On my desk lies a fairly worn book; its cover is red and black like the colors of a fire. Today is the first day back from Spring Break and I timed my lessons to where my sophomores could start the novel "Fahrenheit 451," by Ray Bradbury, when we returned from our week-long respite.
I pick up the book and turn it over fondly in my hands. I relish entering into our dystopian journey and look forward to meeting the characters with my students for the first time. There is such a compelling energy in the start of the work.
It is here at the beginning I also find one of my favorite characters in literature, Clarisse McClellan. Her part is fleeting, but her minimal existence in the story is the catalyst for the change the hero goes through. And such is the case in life it seems. Our part is fleeting, minimal, but as with Clarisse, it’s filled with opportunity to affect others.
As we read, I pull passages from the text and we make connections. For example, the main character in the novel asks Clarisse how old she is, and she answers with the unusual anthem that she is “seventeen and crazy.” I truly appreciate this description of herself as I look across the faces in my classroom, whose ages range from 15-17. I explain to the class that Clarisse is not stating she is truly insane or a “radical,” rather that she does not fit into the norm her society embodies. Indeed, she enjoys long walks in the evening, the smell of autumn, and conversations rather than media.
She sounds pretty rational to me, but in Bradbury’s world gone insane, the sane are considered crazy. There is also a loss of compassion in Bradbury’s world, and people only care for themselves and their material possessions. It reminds me of a society that is afraid of what it might lose if it has to share something. A society where morality is based in allegiance to a name or slogan rather than determined by basic human goodness. For example, compassion or even sympathy for the less fortunate. In an insane world, if someone is less fortunate, it is their fault. And in some cases, they should be punished for it.
Isn’t that insane? Should we punish someone who is less fortunate or suffering, someone who is running from persecution? Should we punish a child who is already scared and tormented? How is that right? How is that sane? Does fear make it right? Sorry, I stopped talking about the book a long time ago.
So we conclude that Clarisse is not truly crazy, rather impassioned. And as my students and I dance through Bradbury’s thick use of imagery and metaphor, I hope that they grasp that. She is not driven by an apathetic society or political banter, rather what she knows is true and good.

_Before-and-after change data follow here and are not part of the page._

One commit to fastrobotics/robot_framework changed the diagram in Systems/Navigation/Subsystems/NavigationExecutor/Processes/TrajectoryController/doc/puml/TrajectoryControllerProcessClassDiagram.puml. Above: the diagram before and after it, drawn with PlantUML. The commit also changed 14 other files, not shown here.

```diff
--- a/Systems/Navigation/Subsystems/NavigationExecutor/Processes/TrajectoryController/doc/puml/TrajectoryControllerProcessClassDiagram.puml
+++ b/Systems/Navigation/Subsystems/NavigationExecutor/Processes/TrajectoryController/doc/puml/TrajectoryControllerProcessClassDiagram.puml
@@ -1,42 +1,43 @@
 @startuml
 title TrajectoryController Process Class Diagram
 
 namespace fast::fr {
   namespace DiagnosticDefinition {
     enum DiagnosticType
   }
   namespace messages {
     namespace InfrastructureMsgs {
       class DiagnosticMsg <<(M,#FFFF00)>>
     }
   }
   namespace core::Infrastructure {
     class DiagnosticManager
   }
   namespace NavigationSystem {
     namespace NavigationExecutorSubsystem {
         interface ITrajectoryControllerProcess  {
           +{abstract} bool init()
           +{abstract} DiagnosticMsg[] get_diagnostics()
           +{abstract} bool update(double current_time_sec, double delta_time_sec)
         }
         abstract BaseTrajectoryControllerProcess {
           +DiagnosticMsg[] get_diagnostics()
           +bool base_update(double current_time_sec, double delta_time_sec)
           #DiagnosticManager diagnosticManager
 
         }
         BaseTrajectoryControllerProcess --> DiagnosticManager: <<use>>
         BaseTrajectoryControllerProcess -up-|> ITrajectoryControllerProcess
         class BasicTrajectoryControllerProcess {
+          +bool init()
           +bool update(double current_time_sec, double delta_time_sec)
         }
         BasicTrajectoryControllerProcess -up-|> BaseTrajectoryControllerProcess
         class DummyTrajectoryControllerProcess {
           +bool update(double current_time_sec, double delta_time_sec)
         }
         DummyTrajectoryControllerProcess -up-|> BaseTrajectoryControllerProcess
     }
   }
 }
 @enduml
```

In summation, a passionate outcast from her time, Clarisse is someone to appreciate beyond her crazy declaration and her dystopian world. Often times, in reality we find ourselves in a crazy world and are faced with unbelievable circumstances that seem blatantly wrong.
Luckily, we have the political right and left created by moralistic politicians and unbiased media to help us think about what is best for humanity. I will follow one…or the other, with a loyalty that is prescribed in their own clever slogans -words that will transcend their actions and represent the truth as they see fit to give it to us (we studied satire last unit).
It is the end of the day, and as I walk out my door and down the hallway to the exit where my car rests, a student yells just before I turn the corner, “Hey Mr. Theodore, I’m seventeen and crazy!” I smile and think, yes you are, random student. Extra credit for you! It is a crazy world and I am crazy too.
Brian Theodore is a language arts teacher at Corbin High School and lives in Corbin with his wife, who is also a teacher at CHS. He can be contacted at Theteachersdesk.email@example.com.